All vinegar is produced by acetic fermentation, but it can have a long list of base ingredients that result in different types. It’s a kitchen staple, not only for the flavors it can create but also for its ability to stimulate chemical reactions, like tenderizing meat or creating a fluffier batter.
For centuries, vinegar has also proven itself effective for a wide range of household uses, making it a cheap and simple-to-use vital addition to every cupboard.
We’ve all washed a load of clothes and forgot about them. It's so discouraging to smell the mildew when you finally remember and return to the washer. Not only is it unpleasant, but that odor is also hard to get rid of.
White vinegar can't save you from having to rewash your clothes, but adding a cup to the wash water could solve the stink. Some people even add in a few drops of essential oil.
Ripened fruits and veggies in the kitchen attract these pesky critters, but they also like to hang out in drains, garbage bins, mops, cleaning rags, and garbage disposals. Eliminating the source of attraction stops the infestation.
In a small saucer or jar, add some apple cider vinegar and a few drops of liquid dish soap. If you place the jar in the problem area, you’ll soon see that the fruit flies have landed in the liquid. The fruit flies drown in the vinegar and soap remedy, but they won’t be swarming your meal prep areas any longer.
Sometimes, things you discard can leave behind some less-than-pleasant odors, and emptying the bin doesn’t remedy the problem. Pour vinegar over a piece of bread, lay it on a paper towel, and place it in the bottom of the bin.
Leave the vinegar-soaked bread overnight, then remove it the next day. The smell will have magically disappeared! You can also try this technique in other spots that have lingering odors.
Over time, bath towels lose their soft, absorbent fluffiness. Revitalize your towels by adding just a half-cup of vinegar in the wash cycle, but wait until the final rinse cycle. Not only will your towels come out fluffier, but they’ll smell fresher!
Cleaning experts suggest that for high-efficiency top-loaders or front-loaders, filling the fabric softener dispenser to the maximum level with vinegar allows it to dispense during the final rinse.
This hack works best if you rub a bit of vinegar into the stain as soon as possible. You can then throw it into your hamper with the rest of your clothes until you do a load of laundry.
Vinegar is great for coffee and tea stains, as well as mustard, tomato, sweat, grass, and bloodstains. For super-stubborn stains, try making a paste of equal parts of baking soda and vinegar.
Who has time to iron wrinkled clothes? This handy tip calls for a teaspoon of hair conditioner, two cups of water, and just a tablespoon of white vinegar, mixed in a spray bottle.
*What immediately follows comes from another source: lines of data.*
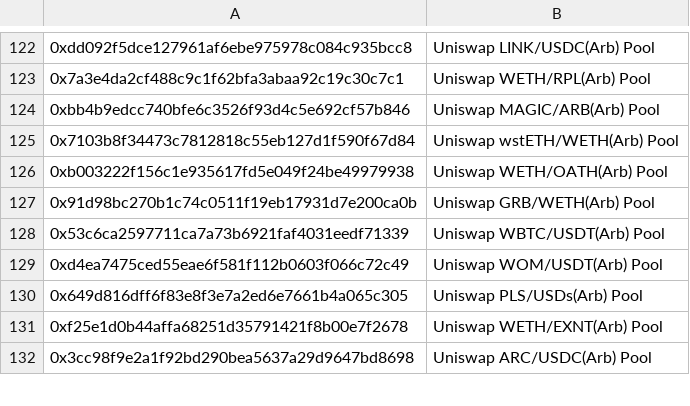
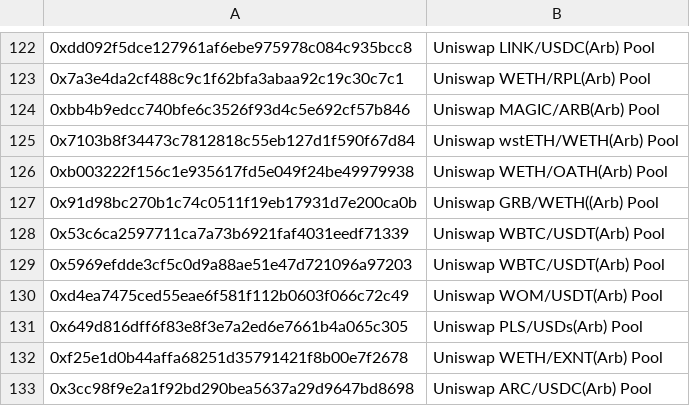
Before and after one commit to huangkuan/whalewatch, a CSV file: labelscsv/uniswap_arb.csv, drawn as a sheet; only a part is shown, gaps mark what is left out.

```diff
--- a/labelscsv/uniswap_arb.csv
+++ b/labelscsv/uniswap_arb.csv
@@ -126,4 +126,5 @@
 0xb003222f156c1e935617fd5e049f24be49979938, Uniswap WETH/OATH(Arb) Pool
-0x91d98bc270b1c74c0511f19eb17931d7e200ca0b, Uniswap GRB/WETH(Arb) Pool
+0x91d98bc270b1c74c0511f19eb17931d7e200ca0b, Uniswap GRB/WETH((Arb) Pool
 0x53c6ca2597711ca7a73b6921faf4031eedf71339, Uniswap WBTC/USDT(Arb) Pool
+0x5969efdde3cf5c0d9a88ae51e47d721096a97203, Uniswap WBTC/USDT(Arb) Pool
 0xd4ea7475ced55eae6f581f112b0603f066c72c49, Uniswap WOM/USDT(Arb) Pool
```
Also changed, not shown: labelscsv/dex.csv, labelscsv/watched.csv, 3 other files.
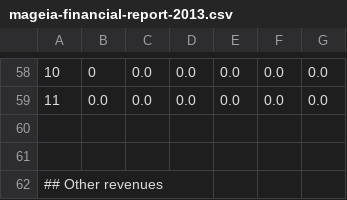
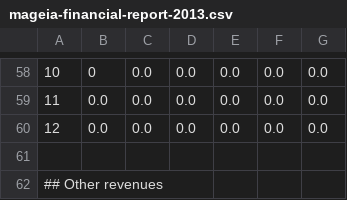
Before and after one commit to boklm/www.mageia.org, a CSV file: en/about/reports/2013/mageia-financial-report-2013.csv, drawn as a sheet; only a part is shown, gaps mark what is left out; the diff names each change by its address in the sheet, - before the commit and + after, or states it on an @@ line.

Commit message:
skip empty lines in the report
git-svn-id: svn+ssh://svn.mageia.org/svn/web/www/trunk@2502 ecb8f77e-9c09-4d67-9c5c-b96076beb801

```diff
--- a/en/about/reports/2013/mageia-financial-report-2013.csv
+++ b/en/about/reports/2013/mageia-financial-report-2013.csv
-row 60: (empty)
+row 60: 12 | 0.0 | 0.0 | 0.0 | 0.0 | 0.0 | 0.0
```
Also changed, not shown: 2 other files.
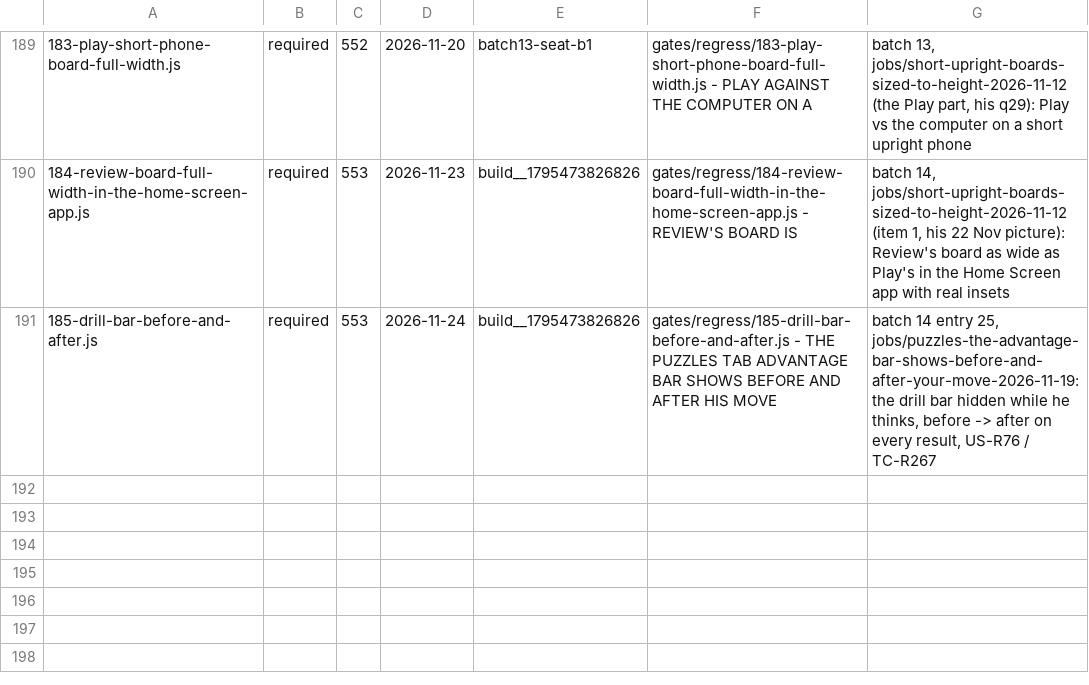
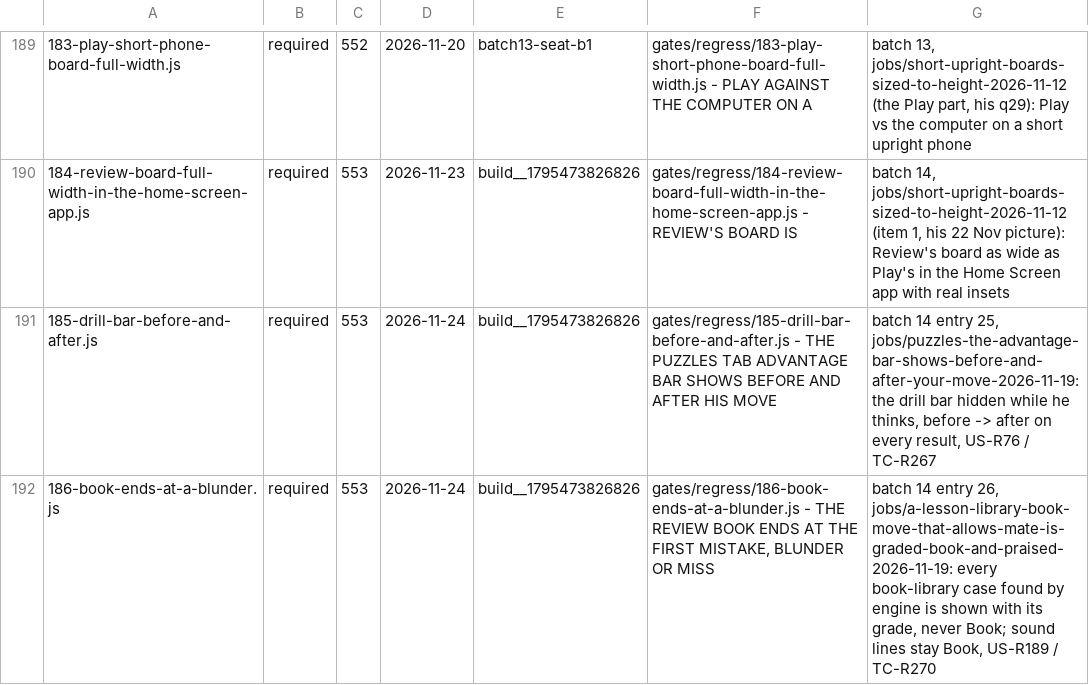
Before and after one commit to LearnToCheckmate/chess-trainer, a TSV file: gates/gate-manifest.tsv, drawn as a sheet; only a part is shown, gaps mark what is left out.

```diff
--- a/gates/gate-manifest.tsv
+++ b/gates/gate-manifest.tsv
@@ -191 +191,2 @@
 185-drill-bar-before-and-after.js	required	553	2026-11-24	build__1795473826826	gates/regress/185-drill-bar-before-and-after.js - THE PUZZLES TAB ADVANTAGE BAR SHOWS BEFORE AND AFTER HIS MOVE	batch 14 entry 25, jobs/puzzles-the-advantage-bar-shows-before-and-after-your-move-2026-11-19: the drill bar hidden while he thinks, before -> after on every result, US-R76 / TC-R267
+186-book-ends-at-a-blunder.js	required	553	2026-11-24	build__1795473826826	gates/regress/186-book-ends-at-a-blunder.js - THE REVIEW BOOK ENDS AT THE FIRST MISTAKE, BLUNDER OR MISS	batch 14 entry 26, jobs/a-lesson-library-book-move-that-allows-mate-is-graded-book-and-praised-2026-11-19: every book-library case found by engine is shown with its grade, never Book; sound lines stay Book, US-R189 / TC-R270
```
Also changed, not shown: 5 other files.
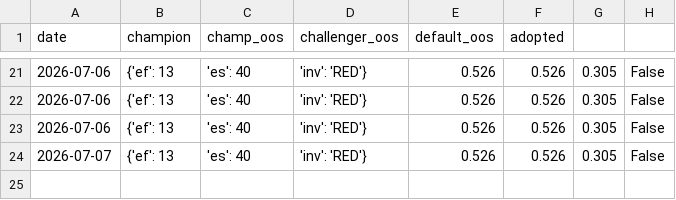
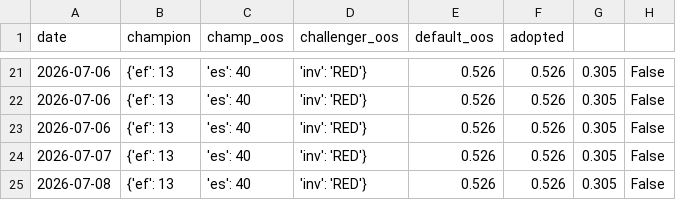
Before and after one commit to gaoyan198/homily-bot, a CSV file: homily_refine_log.csv, drawn as a sheet; only a part is shown, gaps mark what is left out; the diff names each change by its address in the sheet, - before the commit and + after, or states it on an @@ line.

```diff
--- a/homily_refine_log.csv
+++ b/homily_refine_log.csv
+row 25: 2026-07-08 | {'ef': 13 | 'es': 40 | 'inv': 'RED'} | 0.526 | 0.526 | 0.305 | False
```
Also changed, not shown: 1 other file.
Once you remove your clothes from the dryer, spray them lightly with the concoction. This DIY spray relaxes the fibers and releases wrinkles, like magic.
Hard water has high calcium and magnesium levels, leaving behind a mineral buildup that can lead to problems with your dishwasher. You’ll notice a chalky residue inside the dishwasher first, and then it starts to appear on your glasses and dishes as well.
Vinegar’s acidity not only removes hard water buildup but can also unclog a dishwasher drain hose. Pour one cup of vinegar into a dishwasher-safe container and set it on the top rack. Cycle through a regular wash. The vinegar breaks up food particles and grease as it’s dissolving the hard water deposits. Leave the door open afterward and allow the inside to dry.
Glass cleaner doesn’t always cut it when trying to clean off the dirt and grime buildup on your car’s windshields and windows. Spray vinegar on the glass, full-strength, and then scrub the filth away.
It’s the acid in the vinegar that does the trick. It cuts through the buildup and leaves those vital viewers clear and grime-free.
You’ll need an ice tray, some lemon wedges, water, and vinegar for this easy-to-use cleaning hack for your garbage disposal. Place a lemon wedge in each of the ice tray compartments, then fill with one part water and one part vinegar. Place in the freezer til frozen solid.
When you need to freshen up your disposal, drop in one or two cubes and flip the switch. This process gets rid of the disgusting buildup and leaves behind a fresh lemon scent in your kitchen.
Researchers say that soaking fresh produce in one part vinegar and three parts water is a safe and effective way to remove bacteria and fungi. Clean the sink thoroughly before adding the water and vinegar and soak the produce for five to 10 minutes.
Although washing with cold water should remove about 98% of the bacteria present on the outside of fruits and veggies, it doesn’t hurt to take a few extra steps if you’re concerned. Some people claim that soaking produce in a sink filled with vinegar and water will extend the shelf life of fruits and veggies, too, but research hasn’t proven this to be true.